Banker bonus

In the recent case of Dresder Kleinwort Limited v Commerzbank AG v Attrill and others [2013] EWCA Civ 394, the Court of Appeal held that the announcement of a guaranteed bonus pool offered to employees at a time when there was uncertainty in the company amounted to a contractually binding obligation, despite not being strictly in the form dictated by the company’s employee handbook.

In this case, Dresdner Bank AG was going through a change of ownership and as result, the employees were uncertain about their future within the company.  The management decided that there should be some kind of staff retention scheme to prevent the damaging departure of staff.  It was announced to the employees over the company intranet and during a Town Hall meeting that a guaranteed bonus pool had been created for their benefit.

Following the collapse of Lehman Brothers and the financial crisis which ensued, the company attempted to alter the bonus letters which were to be sent out, stating that there had been a material adverse change and that the bonus payment now depended on the bank’s performance.  The Court of Appeal was required to decide whether there was a binding contract in place between the company and the employees.

The strict reading of the relevant clause in the employee handbook required that any changes to terms and conditions of employment must be made by a member of the HR department and must be communicated in writing.  It also stated that when change affected a group of employees, notification could be by display on notice boards or the company intranet.

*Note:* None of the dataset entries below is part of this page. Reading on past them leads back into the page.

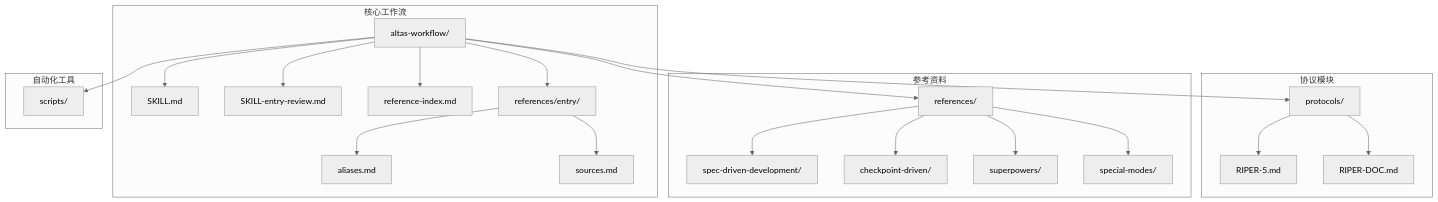
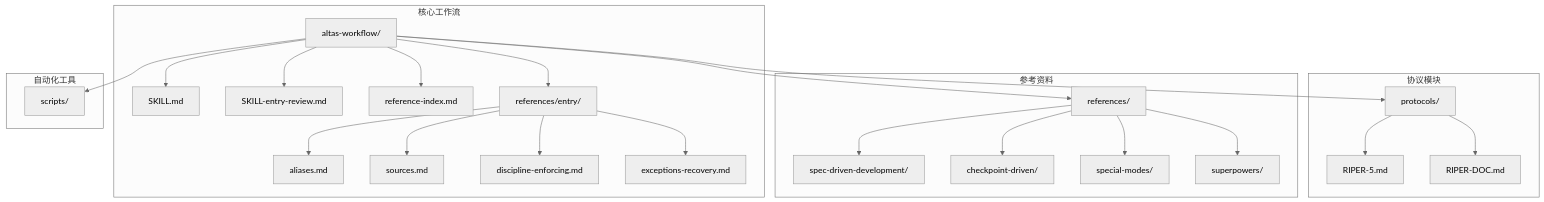
One commit to AngelWings1997/altas changed the first of 17 diagrams in .qoder/repowiki/zh/content/Altas Workflow Core/Altas Workflow Core.md. Above: the diagram before and after it, drawn with Mermaid (neutral theme). The commit also changed other lines of this file and 9 other files, not shown here.

````diff
--- a/.qoder/repowiki/zh/content/Altas Workflow Core/Altas Workflow Core.md
+++ b/.qoder/repowiki/zh/content/Altas Workflow Core/Altas Workflow Core.md
@@ -70,26 +73,28 @@
 ```mermaid
 graph TB
 subgraph "核心工作流"
 A[altas-workflow/] --> B[SKILL.md]
 A --> C[SKILL-entry-review.md]
 A --> D[reference-index.md]
 A --> E[references/entry/]
 E --> F[aliases.md]
 E --> G[sources.md]
+E --> H[discipline-enforcing.md]
+E --> I[exceptions-recovery.md]
 end
 subgraph "协议模块"
-A --> H[protocols/]
-H --> I[RIPER-5.md]
-H --> J[RIPER-DOC.md]
+A --> J[protocols/]
+J --> K[RIPER-5.md]
+J --> L[RIPER-DOC.md]
 end
 subgraph "参考资料"
-A --> K[references/]
-K --> L[spec-driven-development/]
-K --> M[checkpoint-driven/]
-K --> N[superpowers/]
-K --> O[special-modes/]
+A --> M[references/]
+M --> N[spec-driven-development/]
+M --> O[checkpoint-driven/]
+M --> P[special-modes/]
+M --> Q[superpowers/]
 end
 subgraph "自动化工具"
-A --> P[scripts/]
+A --> R[scripts/]
 end
 ```
````
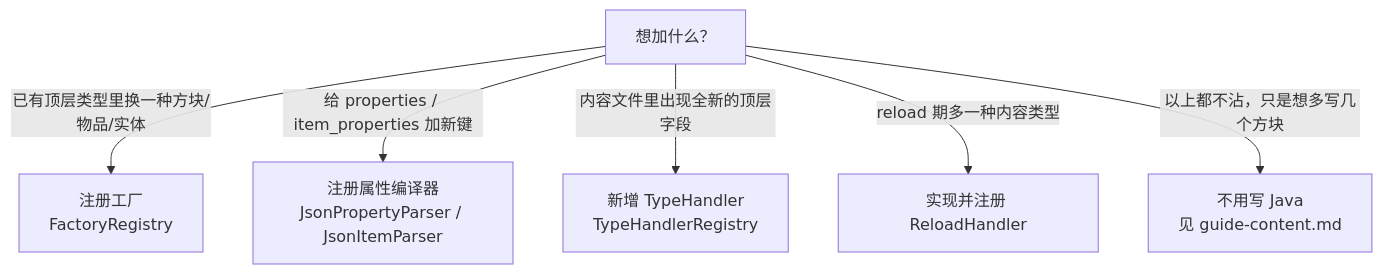
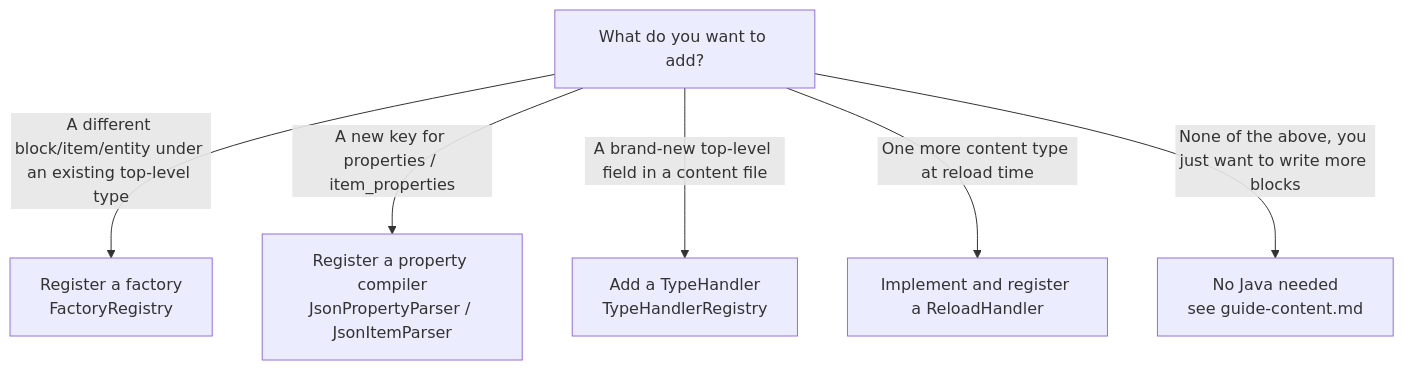
Before and after one commit to KasugaLibGroup/KasugaLibNext: the diagram in doc/guides/data-driven/guide-extension.en.md, drawn with Mermaid. The commit also changed other lines of this file and 9 other files, not shown here.

````diff
--- a/doc/guides/data-driven/guide-extension.en.md
+++ b/doc/guides/data-driven/guide-extension.en.md
@@ -13,8 +13,8 @@
 ```mermaid
 flowchart TD
-    A["想加什么？"] -->|"已有顶层类型里换一种方块/物品/实体"| B["注册工厂<br/>FactoryRegistry"]
-    A -->|"给 properties / item_properties 加新键"| C["注册属性编译器<br/>JsonPropertyParser / JsonItemParser"]
-    A -->|"内容文件里出现全新的顶层字段"| D["新增 TypeHandler<br/>TypeHandlerRegistry"]
-    A -->|"reload 期多一种内容类型"| E["实现并注册 ReloadHandler"]
-    A -->|"以上都不沾，只是想多写几个方块"| F["不用写 Java<br/>见 guide-content.md"]
+    A["What do you want to add?"] -->|"A different block/item/entity under an existing top-level type"| B["Register a factory<br/>FactoryRegistry"]
+    A -->|"A new key for properties / item_properties"| C["Register a property compiler<br/>JsonPropertyParser / JsonItemParser"]
+    A -->|"A brand-new top-level field in a content file"| D["Add a TypeHandler<br/>TypeHandlerRegistry"]
+    A -->|"One more content type at reload time"| E["Implement and register a ReloadHandler"]
+    A -->|"None of the above, you just want to write more blocks"| F["No Java needed<br/>see guide-content.md"]
 ```
````
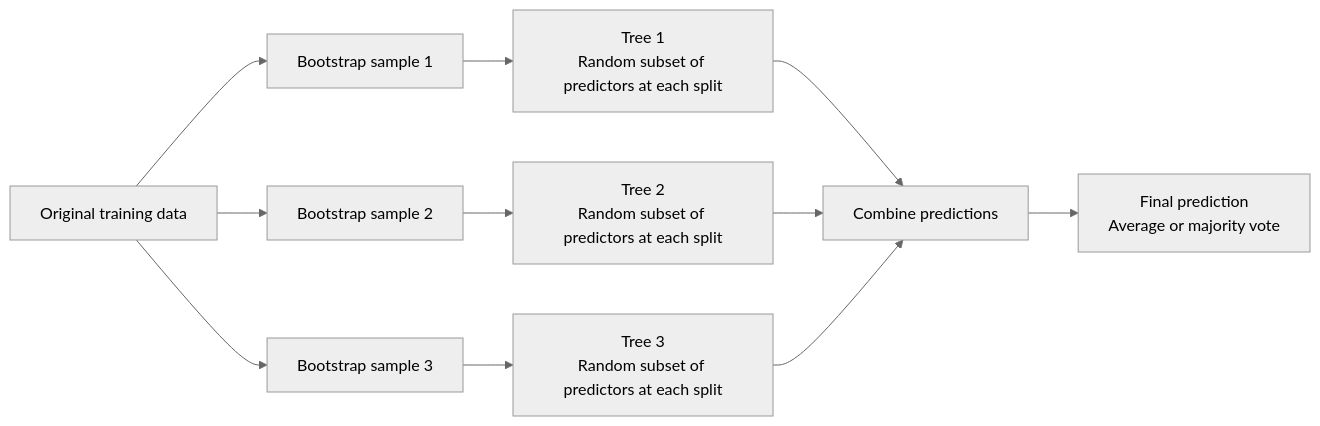
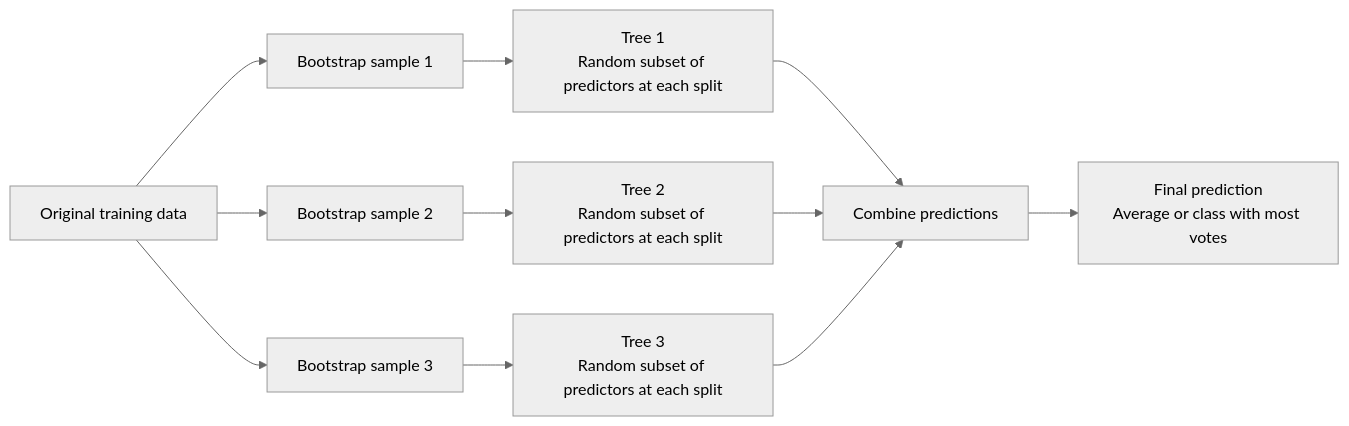
Before and after one commit to christinakosti/ds6400-portfolio: the diagram in 04-random-forests.qmd, drawn with Mermaid (neutral theme). The commit also changed other lines of this file and 6 other files, not shown here.

````diff
--- a/04-random-forests.qmd
+++ b/04-random-forests.qmd
@@ -55,18 +55,18 @@
 ```{mermaid}
 flowchart LR
     A[Original training data]
 
     A --> B[Bootstrap sample 1]
     A --> C[Bootstrap sample 2]
     A --> D[Bootstrap sample 3]
 
     B --> E[Tree 1<br/>Random subset of predictors at each split]
     C --> F[Tree 2<br/>Random subset of predictors at each split]
     D --> G[Tree 3<br/>Random subset of predictors at each split]
 
     E --> H[Combine predictions]
     F --> H
     G --> H
 
-    H --> I[Final prediction<br/>Average or majority vote]
+    H --> I[Final prediction<br/>Average or class with most votes]
 ```
````
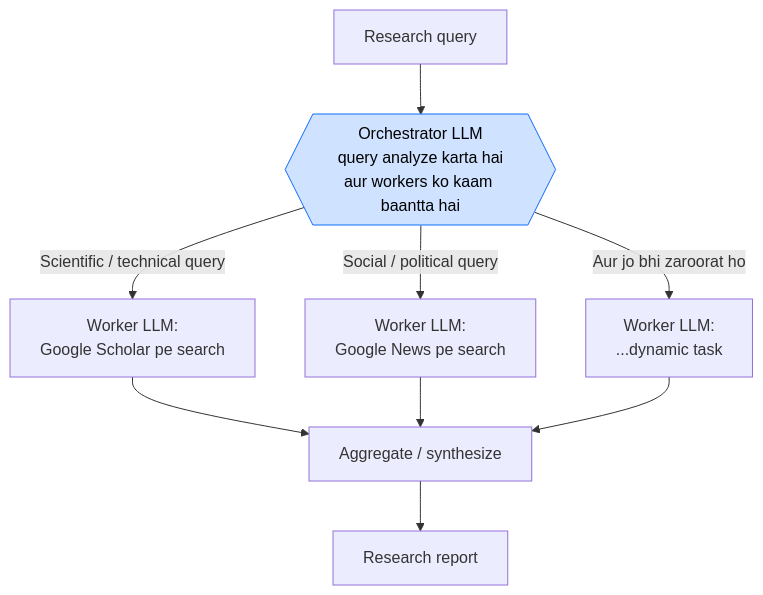
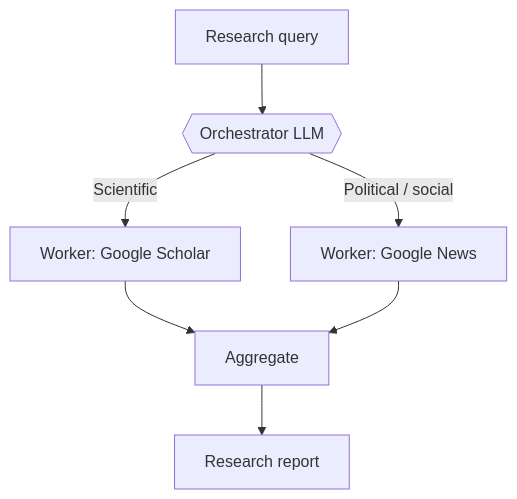
The seventh of 18 diagrams in V04-LangGraph core concepts/README.md (pallav2712/langGraph-campusx-notes), drawn with Mermaid before and after one commit. The commit also changed other lines of this file, not shown here.

Commit message:
v04 langGraph core concepts updated graphs and notes balanced

````diff
--- a/V04-LangGraph core concepts/README.md
+++ b/V04-LangGraph core concepts/README.md
@@ -182,12 +175,9 @@
 ```mermaid
 flowchart TD
-    Q["Research query"] --> O{{"Orchestrator LLM<br/>query analyze karta hai<br/>aur workers ko kaam baantta hai"}}
-    O -- "Scientific / technical query" --> W1["Worker LLM:<br/>Google Scholar pe search"]
-    O -- "Social / political query" --> W2["Worker LLM:<br/>Google News pe search"]
-    O -- "Aur jo bhi zaroorat ho" --> W3["Worker LLM:<br/>...dynamic task"]
-    W1 --> AG["Aggregate / synthesize"]
+    Q["Research query"] --> O{{"Orchestrator LLM"}}
+    O -- "Scientific" --> W1["Worker: Google Scholar"]
+    O -- "Political / social" --> W2["Worker: Google News"]
+    W1 --> AG["Aggregate"]
     W2 --> AG
-    W3 --> AG
-    AG --> REP["Research report"]
-    style O fill:#cfe2ff,stroke:#0d6efd,color:#000
+    AG --> R["Research report"]
 ```
````
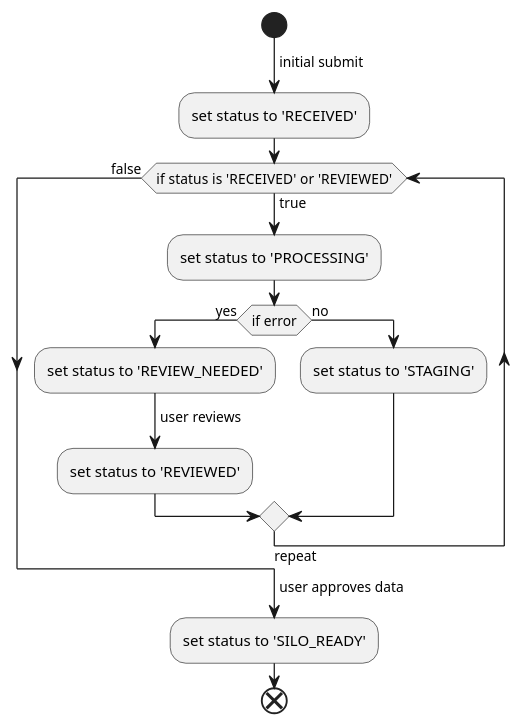
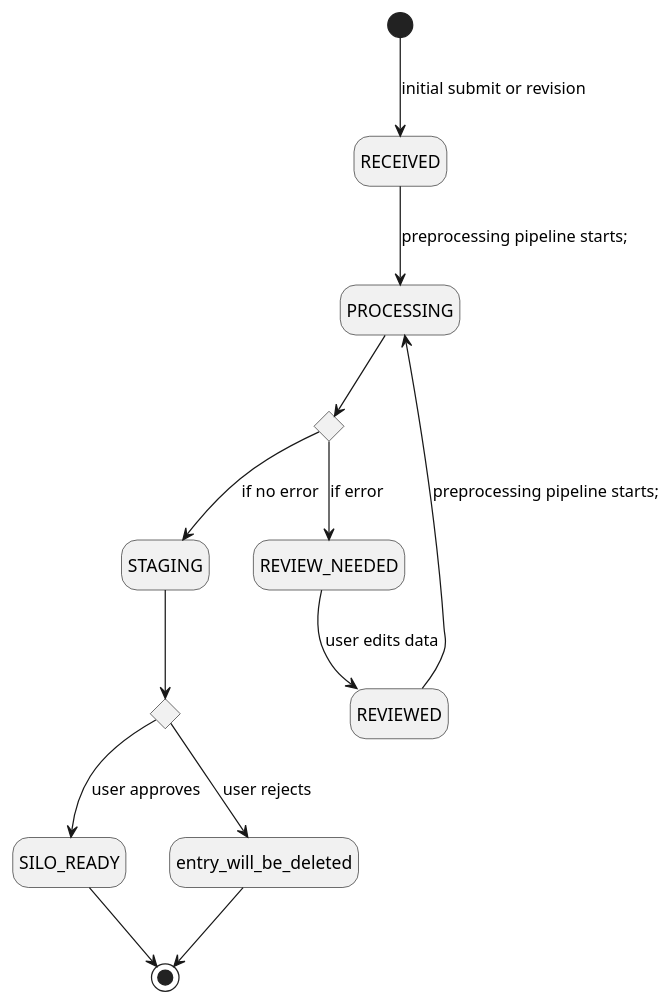
Before and after one commit to loculus-project/loculus: the diagram in backend/docs/plantuml/statusChange.puml, drawn with PlantUML. The commit also changed 3 other files, not shown here.

Commit message:
docs(backend): adapt state change diagrams for submit/revise and revoke

```diff
--- a/backend/docs/plantuml/statusChange.puml
+++ b/backend/docs/plantuml/statusChange.puml
@@ -1,20 +1,26 @@
 @startuml
-    start
-    ->initial submit;
-    :set status to 'RECEIVED';
-    while (if status is  'RECEIVED' or 'REVIEWED')
-    ->true;
-    :set status to 'PROCESSING';
-     if (if error) then (yes)
-          :set status to 'REVIEW_NEEDED';
-            -> user reviews;
-          :set status to 'REVIEWED';
-      else (no)
-            :set status to 'STAGING';
-      endif
-    ->repeat;
-    endwhile (false)
-    ->user approves data;
-    :set status to 'SILO_READY';
-    end
+  hide empty description
+
+  state RECEIVED
+  state PROCESSING
+  state REVIEW_NEEDED
+  state REVIEWED
+  state SILO_READY
+  state entry_will_be_deleted
+
+  state is_error <<choice>>
+  state is_approved <<choice>>
+
+  [*] --> RECEIVED : initial submit or revision
+  RECEIVED --> PROCESSING : preprocessing pipeline starts;
+  PROCESSING --> is_error
+  is_error --> REVIEW_NEEDED : if error
+  REVIEW_NEEDED --> REVIEWED : user edits data
+  REVIEWED --> PROCESSING : preprocessing pipeline starts;
+  is_error --> STAGING : if no error
+  STAGING --> is_approved
+  is_approved --> SILO_READY : user approves
+  is_approved --> entry_will_be_deleted : user rejects
+  SILO_READY --> [*]
+  entry_will_be_deleted --> [*]
 @enduml
```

The Court of Appeal held that there had been a unilateral variation of the employee’s terms in accordance with the staff handbook even though employees had not received separate individual written communication and the initial announcement was not made by a member of the HR department.  It was held that the announcement had been sufficiently certain to be enforceable.

Our view

Employers should consider the potential risks when making announcements to groups of employees.  Despite the terms in the employee handbook, it may be found that an announcement amounts to an intention to create legal relations. Employers should consider their actions objectively and ensure that the intention behind any announcement is made clear and documented appropriately.
 
The above mentioned case also considered the FAQ section of the company’s intranet and whether it served to display the message in relation to the bonus pool.  Employers should be reminded to state exactly what form of media is permitted when requiring information to be displayed, written or announced.  This is increasingly relevant given the wide forms of media which are available.